Senate Majority Leader Chuck Schumer said Monday he would seek to overturn a 2020 decision by the Internal Revenue Service that provided tax hikes equal to thousands of Suffolk homeowners who received grants to replace aging sewer systems.
The grant program was launched by the US Department of Agriculture in 2017 and is still ongoing. It’s part of an effort to encourage Long Island homeowners to upgrade their sewer systems to reduce nitrogen pollution in groundwater and local waterways. The IRS has ruled that the grants should be considered taxable income, although homeowners do not derive any financial benefit from the modernization and Suffolk pays the grants directly to contractors.
During a news conference Monday in East Islip, Schumer (DN.Y.) announced a possible workaround for the “illogical” IRS decision. If the USDA determines that the program benefits the environment, the grants would be excluded from taxable income, he said.
“These are middle-class people. They work hard. You can’t afford it [the tax hike]”, he said. “That’s not fair. That is not right.”
The USDA did not immediately respond to requests for comment Monday, and it was unclear if the department would honor Schumer’s request. Separate legislation would be needed to retrospectively reimburse homeowners for the tax hike, Suffolk officials said.
East Islip’s Louis Castronova said he received a grant to upgrade his sewage system in 2020 after his cesspool collapsed. The improvement, he said, cost him more than $4,000 in tax increases.
“You’re sitting there and you’re like, ‘Wow, that could have been used in my kid’s education,'” said Castronova, a building inspector for Islip Town.
The IRS said in its 2020 decision that the money is counted as income because homeowners perform “administrative or supervisory functions of the payment,” including through the selection of the contractor used, and the grants are not given based solely on need.
The IRS did not respond to requests for comment Monday.
In a letter to USDA Secretary Tom Vilsack Monday, Schumer said the IRS code requires payments under conservation programs designated by the USDA primarily to conserve land and water resources and protect the environment to be from gross income of a recipient could be excluded.
Suffolk has 360,000 aging cesspools and septic tanks, environmentalists said. To date, more than 1,000 septic systems have been installed under the Suffolk program and some 3,200 homeowners have applied for grants of between $10,000 and $20,000, officials said.
“This program was specifically designed to help Long Island’s working class,” said Adrienne Esposito, executive director of the Citizens Campaign for the Environment. “It should be good for our wallets, good for the environment and good for the sustainability of our island.”
Suffolk County Executive Steve Bellone said the program is “absolutely critical to our plan in Suffolk County for decades to come to solve the water quality problem once and for all.”

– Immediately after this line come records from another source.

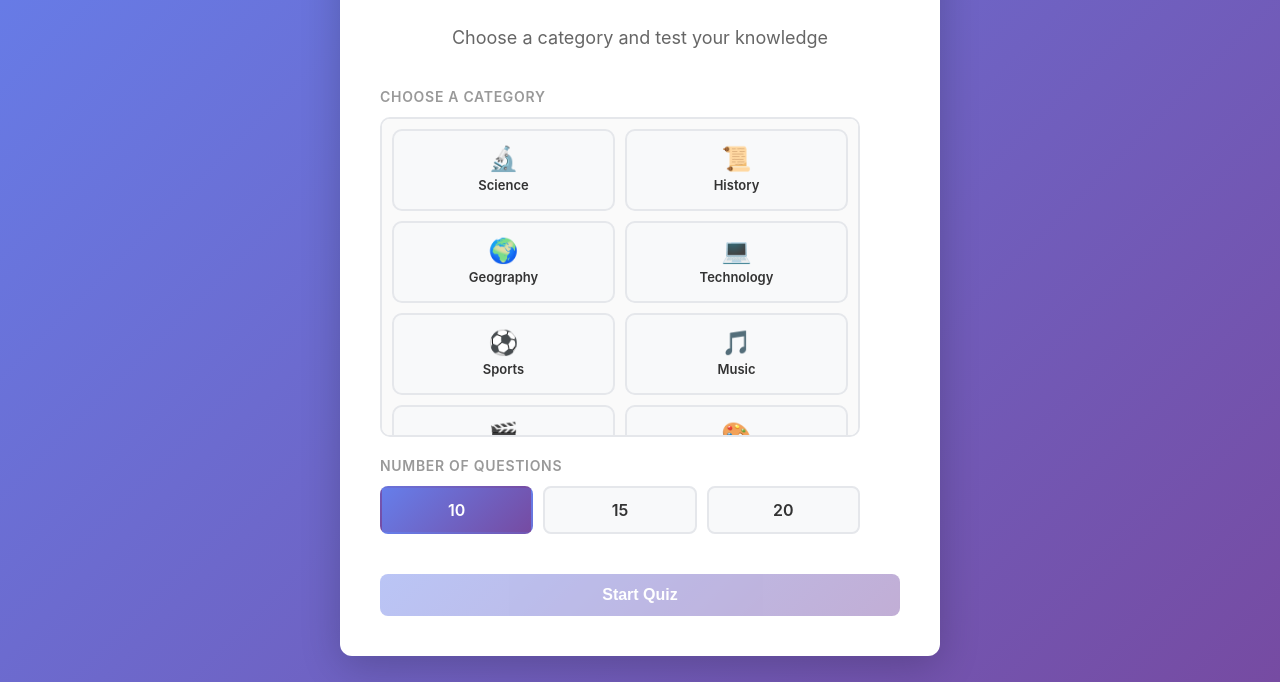
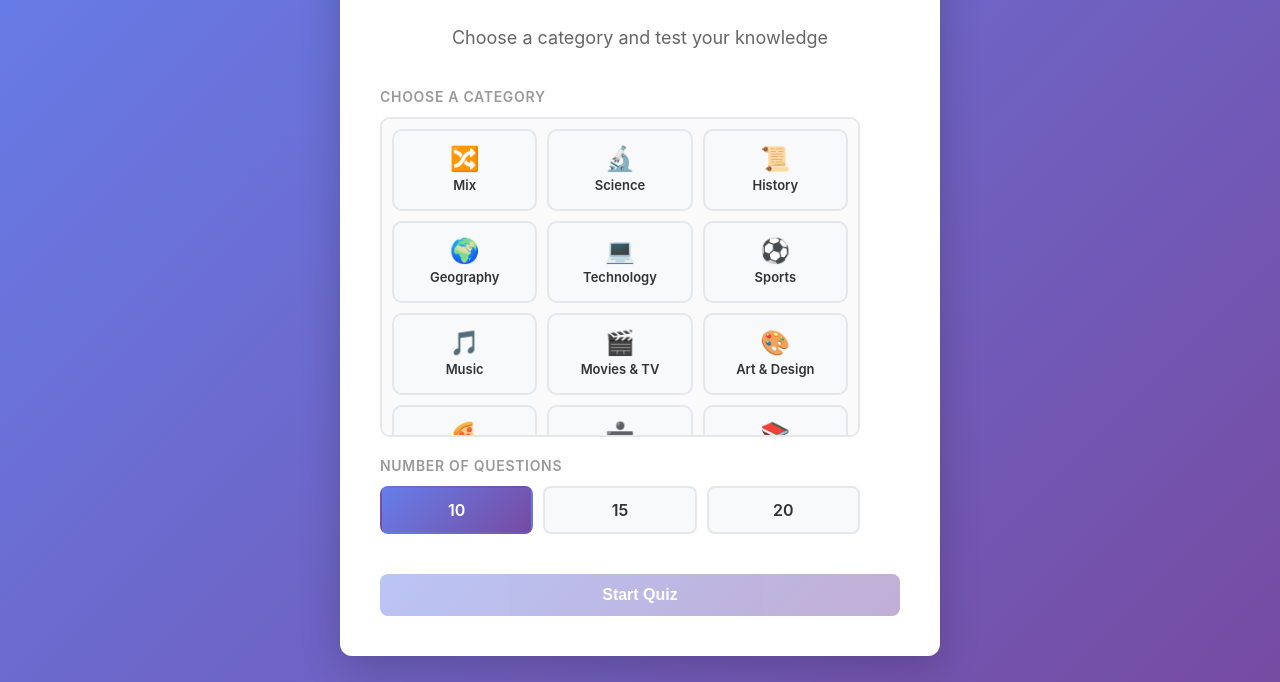
Before and after one commit to comedycoal/homework-claude-quizify, a plain HTML site: page index.html in a window 1280 px wide. Shown: the part 118-800 px from the top of the page. Drawn offline with Linux system fonts and the light colour scheme.

Commit message:
category update

```diff
--- a/script.js
+++ b/script.js
@@ -54,6 +54,24 @@ async function initializeCategories() {
 
 function renderCategories() {
   categoryList.innerHTML = '';
+
+  // Add Mix button
+  const mixButton = document.createElement('button');
+  mixButton.className = 'category-card';
+  mixButton.dataset.category = 'Mix';
+  mixButton.innerHTML = `
+    <span class="category-icon">🔀</span>
+    <span class="category-name">Mix</span>
+  `;
+  mixButton.addEventListener('click', () => {
+    document.querySelectorAll('.category-card').forEach(c => c.classList.remove('selected'));
+    mixButton.classList.add('selected');
+    game.selectedCategory = 'Mix';
+    startButton.disabled = false;
+  });
+  categoryList.appendChild(mixButton);
+
+  // Add category buttons
   game.categories.forEach(category => {
     const button = document.createElement('button');
     button.className = 'category-card';
--- a/styles.css
+++ b/styles.css
@@ -516,7 +516,7 @@ body {
 
 .category-list {
   display: grid;
-  grid-template-columns: repeat(2, 1fr);
+  grid-template-columns: repeat(3, 1fr);
   gap: 10px;
 }
 
```
Also changed, not shown: .claude/settings.json.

Bellone, who noted that homeowners in the county are seeing increases in their tax bills since 2020, said if the IRS doesn’t reverse course. the program could stop.
“It’s the biggest problem of our time here,” he said. “If we don’t conserve the impacts on water quality here, protect and push back; if we don’t protect this water quality, we won’t have a prosperous future on Long Island.”
Rep. Tom Suozzi (D-Glen Cove) and Sen. Kirsten Gillibrand (DN.Y.) pushed for legislation last year to reverse the IRS ruling. But the amendment included in President Joe Biden’s Build Back Better bill died in the Senate.
Robert Brodsky is a breaking news reporter who has worked at Newsday since 2011. He is a graduate of Queens College and American University.